Ouarzazate in southern Morocco was once dubbed the “Mecca” of the film industry for its studio facilities and the stark beauty of its locations, with many Hollywood blockbusters shot there.
“Laurence of Arabia” (1962, Peter O’Toole, Omar Sharif), “The Sheltering Sky” (1990, Debra Winger, John Malkovich), “Kundun” (1997, Martin Scorcese), “Gladiator” (1999, Russell Crowe, Oliver Reed) and “Babel” (2006, Brad Pitt and Cate Blanchett)…
All of them feature scenes shot at Ouarzazate, which lies at the foot of the scenic High Atlas Mountains.
But that was then and this is now. Its film industry is in the doldrums, needing fresh winds to get it moving again.
The famous town lost its appeal to international film-makers as economic crisis and the turmoil of the Arab Spring swept across the region.
As the North African winter ends, and some snow still graces the mountain peaks, a small group of people attends a casting call at Studio Atlas, one of the town’s largest.
Ouarzazate’s lengthy affair with showbiz has life in it yet.
“I began going to the cinema in 1967,” says Larbi Agrou, who was in “Asterix & Obelix: Mission Cleopatra” in 2000.
“For the past three or four years there’s no longer been a rush by producers to get their films shot.
“Most people who work in films here also have other trades to keep them going — farmers, blacksmiths, carpenters.
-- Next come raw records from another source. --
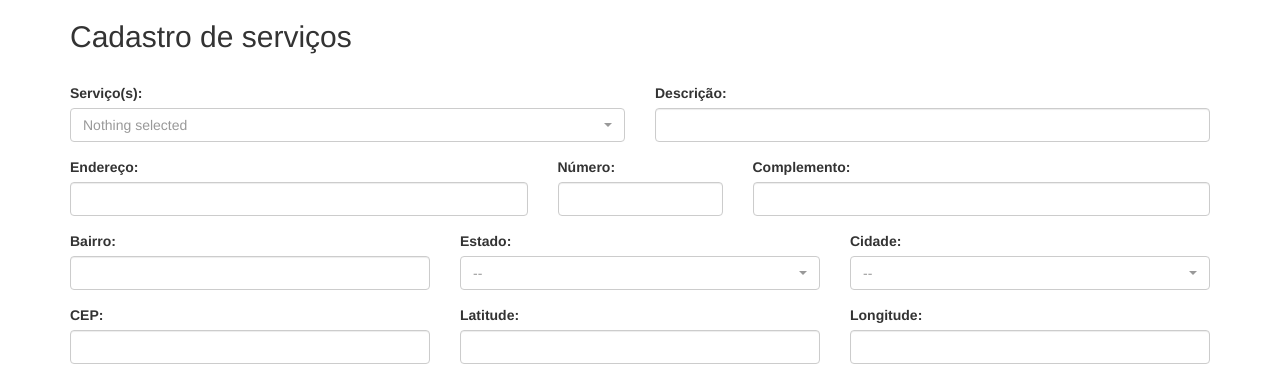
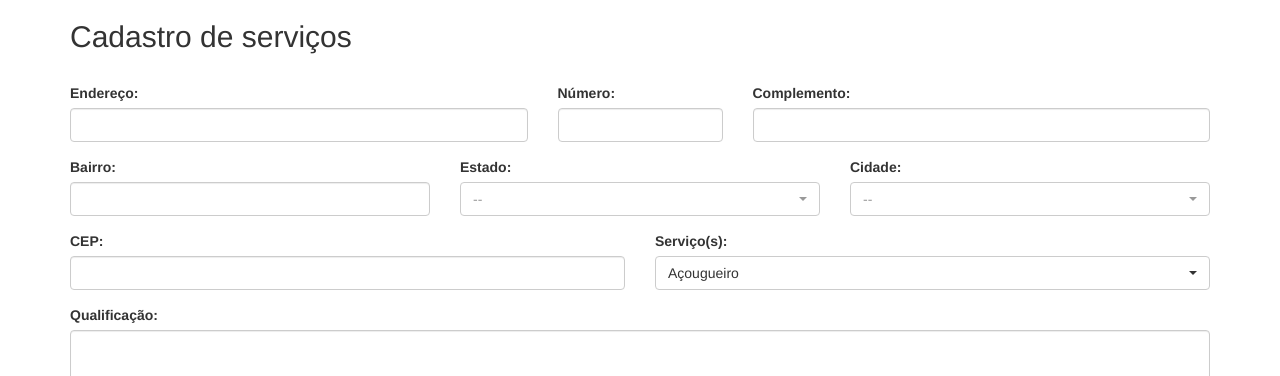
Before and after one commit to giovannealmeida/versalius-akijob, a CodeIgniter app: page /akijob/index.php/register_service/index in a window 1280 px wide. Shown: the top 376 px of the page. Run offline with CodeIgniter, Linux system fonts and the light colour scheme; data comes from the database, SQL or seed files in the repository; both versions use the stored data as it was after the commit; some libraries are stand-ins or nearby versions.

Commit message:
Remoção dos input latitude e longitude, mudança do input description para textarea

```diff
--- a/application/views/register_service.php
+++ b/application/views/register_service.php
@@ -15,6 +15,8 @@
             <h2>Cadastro de serviços</h2>
             <br>
             <form action="<?= base_url('index.php/register_service/index'); ?>" method="post" id="registerService">
+                <input id="latitude" name="latitude" type="hidden">
+                <input id="longitude" name="longitude" type="hidden">
                 <?php if (validation_errors()): ?>
                     <div class="alert alert-danger">
                         <strong>Erros no formulário!</strong><br/>
@@ -33,28 +35,6 @@
                         <br/>
                     </div>
                 <?php endif; ?>
-                <div class = "row">
-                    <div class="col-md-6">
-                        <div class="form-group">
-                            <label>Serviço(s):</label>
-                            <?php if ($this->input->post('selectService') != NULL): ?>
-                                <?php $selectedService = array($this->input->post('selectService')); ?>
-                            <?php else : ?>
-                                <?php $selectedService = array(0); ?>
-                            <?php endif; ?>
-                            <?php foreach ($jobs as $job): ?>
-                                <?php $optionsService[$job['id']] = $job['name']; ?>
-                            <?php endforeach; ?>
-                            <?php echo form_multiselect(array('class' => "selectpicker", 'multiple data-live-search' => "true", 'data-width' => "100%", 'name' => "selectService[]", 'id' => "selectService",), $optionsService, ($this->input->post('selectService')) ? $this->input->post('selectService') : $selectedService); ?>
-                        </div>
-                    </div>
-                    <div class="col-md-6">
-                        <div class="form-group">
-                            <label>Descrição:</label>
-                            <?php echo form_input(array('name' => 'description', 'class' => 'form-control', 'id' => 'description'), set_value('description', $this->input->post('description') == NULL ? '' : $this->input->post('description'))); ?>
-                        </div>
-                    </div>
-                </div>
                 <div class = "row">
                     <div class="col-md-5">
                         <div class="form-group">
@@ -115,22 +95,45 @@
                     </div>
                 </div>
                 <div class = "row">
-                    <div class="col-md-4">
+                    <div class="col-md-6">
                         <div class="form-group">
                             <label>CEP:</label>
                             <?php echo form_input(array('name' => 'zipCode', 'class' => 'form-control', 'id' => 'zipCode'), set_value('zipCode', $this->input->post('zipCode') == NULL ? '' : $this->input->post('zipCode'))); ?>
                         </div>
                     </div>
-                    <div class="col-md-4">
+                    <div class="col-md-6">
                         <div class="form-group">
-                            <label>Latitude:</label>
-                            <?php echo form_input(array('name' => 'latitude', 'class' => 'form-control', 'id' => 'latitude'), set_value('latitude', $this->input->post('latitude') == NULL ? '' : $this->input->post('latitude'))); ?>
+                            <label>Serviço(s):</label>
+                            <?php if ($this->input->post('selectService') != NULL): ?>
+                                <?php $selectedService = array($this->input->post('selectService')); ?>
+                            <?php else : ?>
+                                <?php $selectedService = array(0); ?>
+                            <?php endif; ?>
+                            <?php foreach ($jobs as $job): ?>
+                                <?php $optionsService[$job['id']] = $job['name']; ?>
+                            <?php endforeach; ?>
+                            <?php echo form_dropdown(array('class' => "selectpicker", 'data-live-search' => "true", 'data-width' => "100%", 'name' => "selectService[]", 'id' => "selectService",), $optionsService, ($this->input->post('selectService')) ? $this->input->post('selectService') : $selectedService); ?>
                         </div>
                     </div>
-                    <div class="col-md-4">
+                </div>
+                <div class = "row">
+                    <div class="col-md-12">
                         <div class="form-group">
-                            <label>Longitude:</label>
-                            <?php echo form_input(array('name' => 'longitude', 'class' => 'form-control', 'id' => 'longitude'), set_value('longitude', $this->input->post('longitude') == NULL ? '' : $this->input->post('longitude'))); ?>
+                            <label>Qualificação:</label>
+                            <textarea class="form-control" rows="5" id="description" value="<?php $this->input->post('description') == NULL ? '' : $this->input->post('description') ?>"></textarea>
+                        </div>
+                    </div>
+                </div>
+
+                <div class = "row">
+                    <div class="col-md-12">
+                        <div class="form-group">
+                            <div class="checkbox">
+                                <label><input type="checkbox" value="">Disponibilidade Final de Semana</label>
+                            </div>
+                            <div class="checkbox">
+                                <label><input type="checkbox" value="">Disponibilidade 24h</label>
+                            </div>
                         </div>
                     </div>
                 </div>
@@ -142,18 +145,16 @@
                 <!-- END MAPA-->
             </div>
             <div class = "row">
-                <div class="col-md-1" style="margin-top: 30px; float:right;">
+                <div style="margin-top: 30px; margin-bottom: 30px; float: right;">
+                    <button type="button" class="btn btn-danger">Cancelar</button>
                     <button type="submit" class="btn btn-success" id="register">Cadastrar</button>
-                </div>
-                <div class="col-md-1" style="margin-top: 30px; float:right;">
-                    <button type="button" class="btn btn-danger">Cancelar</button>
                 </div>
             </div>
         </div>
         <script type='text/javascript'>var base_url = {url: "<?= base_url() ?>"};</script>
         <script src="https://maps.googleapis.com/maps/api/js?key=AIzaSyC69Ji81pHJ6ol7VhIrIDE1mUofcZw_WuA&libraries=places&callback=initAutocomplete" async defer></script>
         <script src="<?= base_url('/assets/js/google_maps/mapsRegister.js'); ?>" type="text/javascript"></script>
-        <script> setLatLng(<?=$coordinates[0]['latitude']?>, <?=$coordinates[0]['longitude']?>); </script>
+        <script> setLatLng(<?= $coordinates[0]['latitude'] ?>, <?= $coordinates[0]['longitude'] ?>);</script>
         <script src="<?= base_url('/assets/js/changeCity.js'); ?>" type="text/javascript"></script>
         <link href="<?= base_url('/assets/css/google_maps/mapsRegister.css'); ?>" rel="stylesheet" type="text/css" />
     </body>
```
Also changed, not shown: akijob.sql.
But without tourism and the cinema, Ouarzazate would be dead,” he says.
‘More crows than film-makers’
Agrou says the first encouraging signs of a revival appeared last year, and that 2014 “is starting rather well”.
Ouarzazate is known for attracting big-budget historic epics with large casts, and already Nicole Kidman and Tom Hanks have visited since the beginning of the year.
“Let’s hope it lasts,” says Aziz, another hopeful at the casting call, rubbing his hands. “There are already four films in production here.”
And that means work for hundreds of people in Ouarzazate.
In 2005 alone, mega-productions such as “Indigenes” (Days of Glory) by Rachid Bouchareb, and Robert Dornhelm’s “The Ten Commandments” were filmed there.
Fast forward to 2010, the year the Arab Spring broke out with an uprising to oust a dictator in Tunisia, and nothing on a similar scale was shot at Ouarzazate between then and last year.
A major factor behind that, according to Moroccan film critic Adil Semmar, was the rising insurance costs caused by security problems in the region, notably after the Arab Spring uprisings.
“It has made the cost of filming in Morocco more expensive for big companies, so some films were shot in places like Israel and Spain instead,” Semmar said.
In an almost lunar landscape dotted with small oases, the imposing Tifoutout Studio, built by Italians in 1994, “is now a ruin,” says resident Said Soussou.
Robert M Young’s 1995 film “Solomon and Sheba” starring Halle Berry and Jimmy Smits was shot there, but the Italians then “sold it to our tribe when they left in 1997.
Because of the crisis of recent years, some parts are dilapidated,” says another commentator, Mohamed Hbibi.
“There are more crows here now than film-makers.”
With a decrepit wall as a backdrop, Soussou looks up at the ceiling of a half-destroyed dome that was used for David Betty’s TV movie “The Bible Project” in 2009.
“Tifoutout can look like the architecture of ancient Jerusalem,” he says. “But there is little value in that any more.”
Diversity of locations
“Even when a film-making company does arrive, it fixes the bit it’s interested in, gives the tribe five or six hundred euros and then leaves again,” he says.
Most of the movie income has gone on “building a mosque and irrigation ditches.”
Ouarzazate’s fortunes contrast with the boom Morocco’s own, heavily state-funded movie industry is enjoying, with 22 feature films made in the past year, compared with around five a decade ago.
Celebrated recent productions include “God’s Horses” by the French director of Moroccan origin Nabil Ayouch, which won a prize at Cannes in 2012.
Another was “They are the Dogs” by director Hicham Lasri, which won a special jury prize for Arab features at the Dubai International Film Festival in December.
Like most Moroccan films, however, these are low-budget movies about the gritty realities of life in the North African country, with little need for expensive desert studios, says Semmar, the film critic.
Abderrahman Drissi, deputy president of the Ouarzazate Film Commission, grouping representatives of the Moroccan Cinema Centre and the tourism ministry, believes the authorities have a responsibility “to save this beautiful plateau.”
But he also remains optimistic about the future.
“The diversity of locations means it’s easy to sell to major producers,” he says.